9. Browse with Tor.

As you browse the web you may have noticed those dumb ads that yell “YOU'RE BROADCASTING YOUR IP!!” And though the ads are stupid, they have a point. You are actually broadcasting your IP address and a lot of information (including your current location) can be taken from that.

This also means that when you post something (such as on a forum) that information is posted with it. If someone doesn't like what you posted it is possible (though rare) that they can find you. Though to be honest the only people with the ability to do this are usually part of the government (FBI or Police.) Which is one way they find child pornography rings.

To protect your whereabouts and keep your IP private, you can use a service called 'TOR' or 'The Onion Routing Network.' It basically sends your connection through three different computers all over the world. Meaning if someone traces your IP they will find a computer in Japan, for example, instead of yours. This system is used by journalist in unfriendly areas that need to send information or to keep their sources anonymous. It can also be used for general privacy.

Tor is relatively easy to set up but must be done a different way depending on your operating system and browser. Simply go to TorProject.org for information on how to set it up with your current system.

Warning: You probably don't want to use Tor at all times. Many websites don't work well with Tor and the network has been banned on many services. It will also slow down your browsing considerably. You can set up a 'Tor Button' that will turn it on with a click of a button so that you only use it when you need to and turn it off for regular browsing.

10. Encrypt your harddrive.

The past few tips have been what to do to defend yourself online, but what about offline? What's to stop someone from stealing your computer and getting all the information they need. This is where harddrive encryption comes in to play.

Encryption turns your data into random numbers and letters, it is then reorganized using a key-phrase you create. This can be done on each file if need be but can also be done on your entire hard drive, making it near impossible for thieves to get your data.

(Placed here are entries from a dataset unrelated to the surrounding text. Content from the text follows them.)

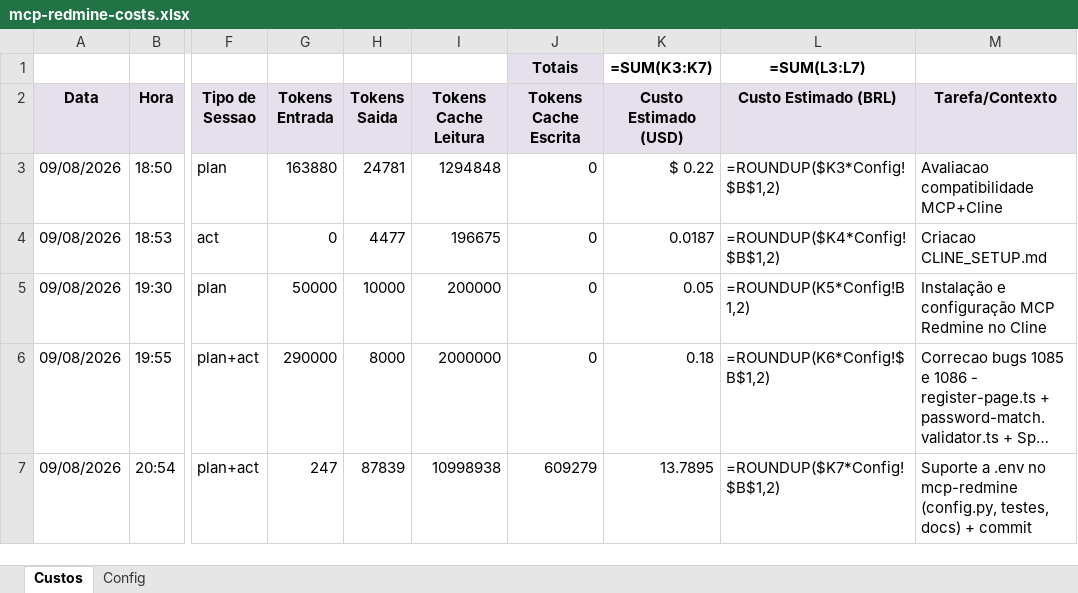
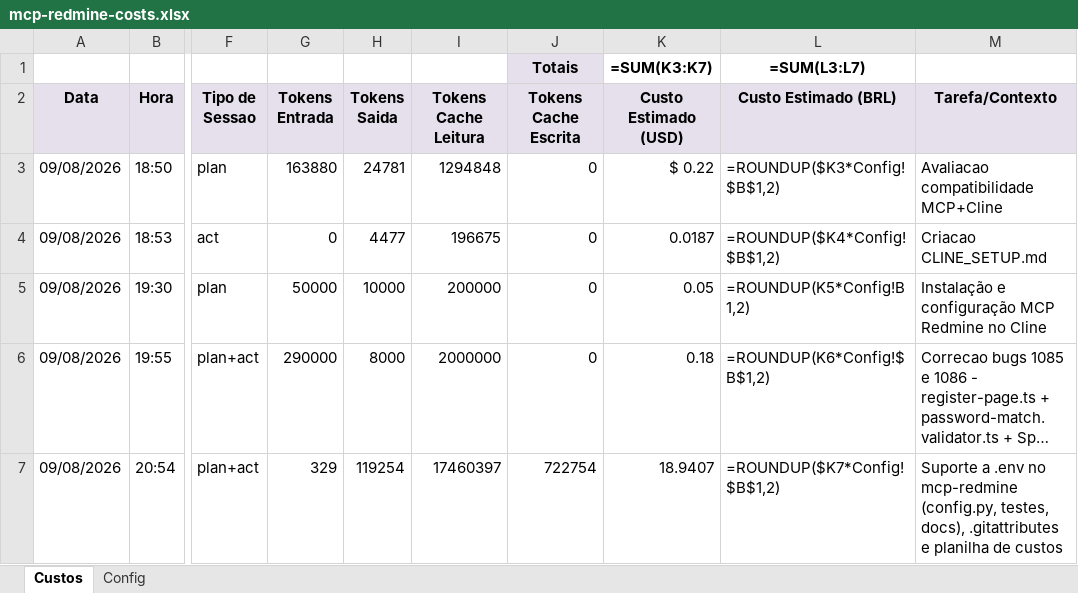
Before and after one commit to alsimoes/mcp-redmine, an Excel workbook: docs/mcp-redmine-costs.xlsx, sheet Custos, drawn as a sheet; only a part is shown, gaps mark what is left out; long unchanged cells end in …; values as stored, in another font and other column widths than the file's, no borders; formulas without a stored value are shown as written; table styles not drawn; the diff names each change by its address in the sheet, - before the commit and + after, or states it on an @@ line.

Commit message:
chore: versiona a planilha de custos de LLM e adiciona .gitattributes
Acrescenta docs/mcp-redmine-costs.xlsx ao controle de versao, com uma
excecao ao padrao *.xlsx do .gitignore, e registra a sessao do Cowork
que implementou o suporte a .env: claude-opus-5, US$ 18,94 pelos precos
oficiais da Claude Platform.

O .gitattributes trata os formatos Office como binarios e fixa LF como
quebra de linha no repositorio.

```diff
--- a/docs/mcp-redmine-costs.xlsx (sheet Custos)
+++ b/docs/mcp-redmine-costs.xlsx (sheet Custos)
-G7 (Tokens Entrada): 247
+G7 (Tokens Entrada): 329
-H7 (Tokens Saida): 87839
+H7 (Tokens Saida): 119254
-I7 (Tokens Cache Leitura): 10998938
+I7 (Tokens Cache Leitura): 17460397
-J7 (Tokens Cache Escrita): 609279
+J7 (Tokens Cache Escrita): 722754
-K7 (Custo Estimado (USD)): 13.7895
+K7 (Custo Estimado (USD)): 18.9407
-M7 (Tarefa/Contexto): …(config.py, testes, docs) + commit
+M7 (Tarefa/Contexto): …(config.py, testes, docs), .gitattributes e planilha de custos
```
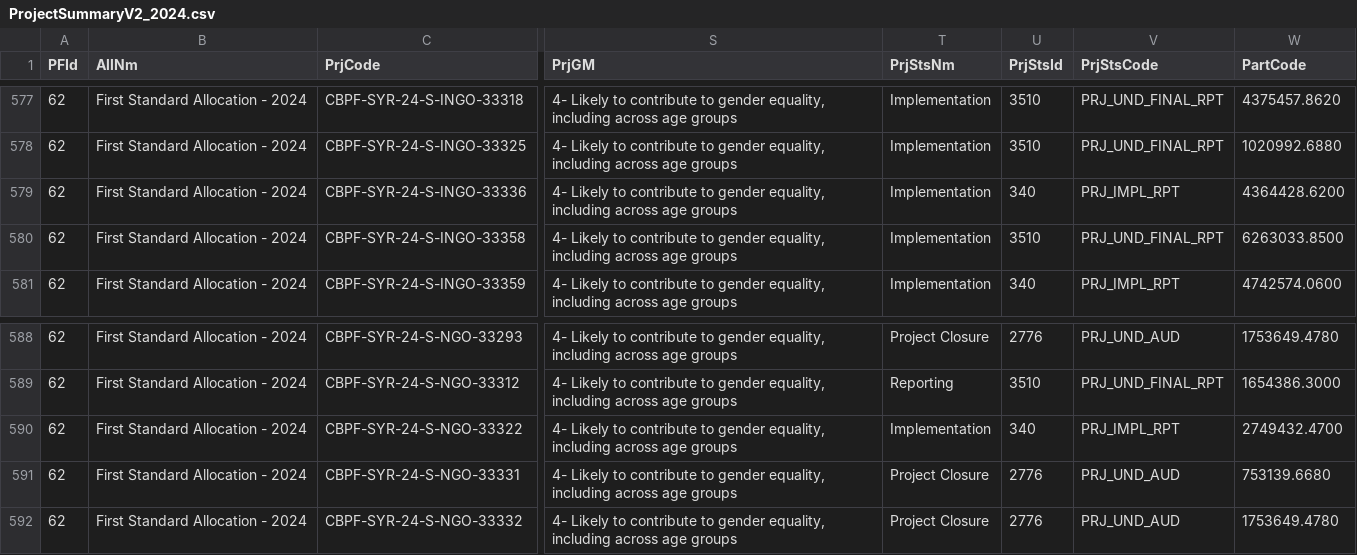
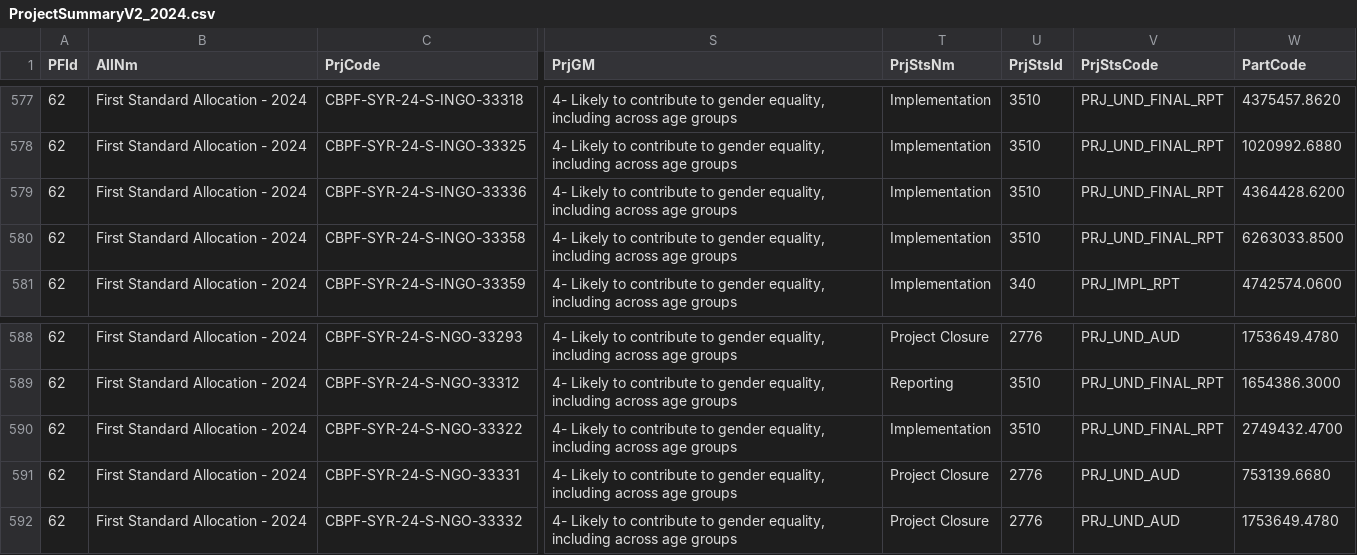
Before and after one commit to CBPFGMS/cbpfgms-data, a CSV file: utils/CBPF_allocations_overview_static/data/ProjectSummaryV2_2024.csv, drawn as a sheet; only a part is shown, gaps mark what is left out; the diff names each change by its address in the sheet, - before the commit and + after, or states it on an @@ line.

```diff
--- a/utils/CBPF_allocations_overview_static/data/ProjectSummaryV2_2024.csv
+++ b/utils/CBPF_allocations_overview_static/data/ProjectSummaryV2_2024.csv
-U579 (PrjStsId): 340
+U579 (PrjStsId): 3510
-V579 (PrjStsCode): PRJ_IMPL_RPT
+V579 (PrjStsCode): PRJ_UND_FINAL_RPT
-U590 (PrjStsId): 340
+U590 (PrjStsId): 3510
-V590 (PrjStsCode): PRJ_IMPL_RPT
+V590 (PrjStsCode): PRJ_UND_FINAL_RPT
```
Also changed, not shown: utils/CBPF_allocations_overview_static/data/AllocationTypes.csv, utils/CBPF_allocations_overview_static/data/ProjectSummaryAggV2_2015.csv, 9 other files.
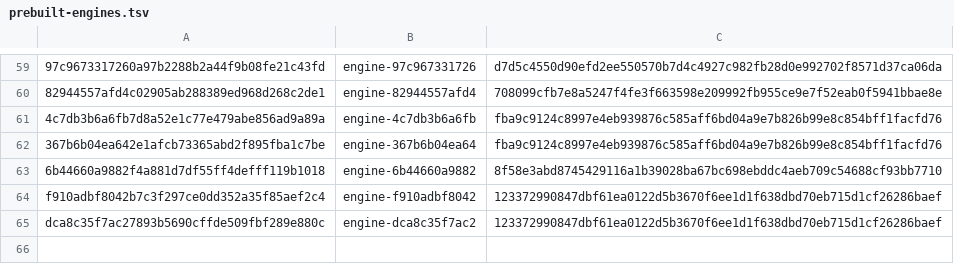
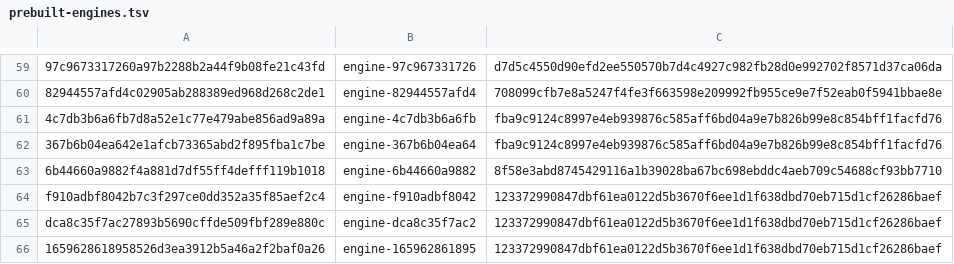
Before and after one commit to Arav-Arun/ardia, a TSV file: packages/ardiacore/prebuilt-engines.tsv, drawn as a sheet; only a part is shown, gaps mark what is left out; the diff names each change by its address in the sheet, - before the commit and + after, or states it on an @@ line.

```diff
--- a/packages/ardiacore/prebuilt-engines.tsv
+++ b/packages/ardiacore/prebuilt-engines.tsv
+row 66: 1659628618958526d3ea3912b5a46a2f2baf0a26 | engine-165962861895 | 123372990847dbf61ea0122d5b3670f6ee1d1f638dbd70eb715d1cf26286baef
```
Also changed, not shown: packages/ardiacore/prebuilt-engines-linux.tsv, 5 other files.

There are many ways to do this but the simplest by far is to use Trucrypt. Truecrypt works on all operating systems and is very easy to install and use. For starters head over to Truecrypt.org and download the installer for your operating system. From there follow the instructions available on the website.

Remember to use a strong password to thwart a dictionary attack.

11. Install Spybot search and destroy or similar.

It is possible that while browsing the web a company was able to install 'spyware' on to your computer. This software tracks everything about you. Your location, the sites you visit, everything. You have to get rid of this stuff.

One of the best programs for just this use is called Spybot: Seach and Destroy. It will seek out and obliterate the offending software, keeping your private information safe. The best part is that the program is completely free to use. There are other programs that do this, just do some research and you'll find plenty. Many of these programs charge for their services.

12. Keep windows up to date

My final bit of advice is to keep your operating system up to date. There are almost always security holes popping up in Windows and the other systems that are later closed with security updates. A lot of people choose to skip these updates which leaves their computer open for people to steal their information.

And... finally...

The bonus – Internet abstinence: Don't go online.

The only 100% affective way to keep your data to yourself is to never go online. Turn your laptop's wireless off and keep it disconnected from all networks.

No matter how secure any of the myriad tips I give may sound, there is always a way around it. Even if there isn't one now, some clever hacker will find a way in. So be cautious about what you post online—there is a way for someone to find out it's you.

blog comments powered by Disqus

Kole McRae

Kole McRae

Kole is a tech journalist and all round nice guy. He was built by a mad scientist with the parts of lesser writers. He was made to destroy the world but ends up just eating ramen all day and writing tech news. more

Who's Hiring

Recent Comments

Powered by Disqus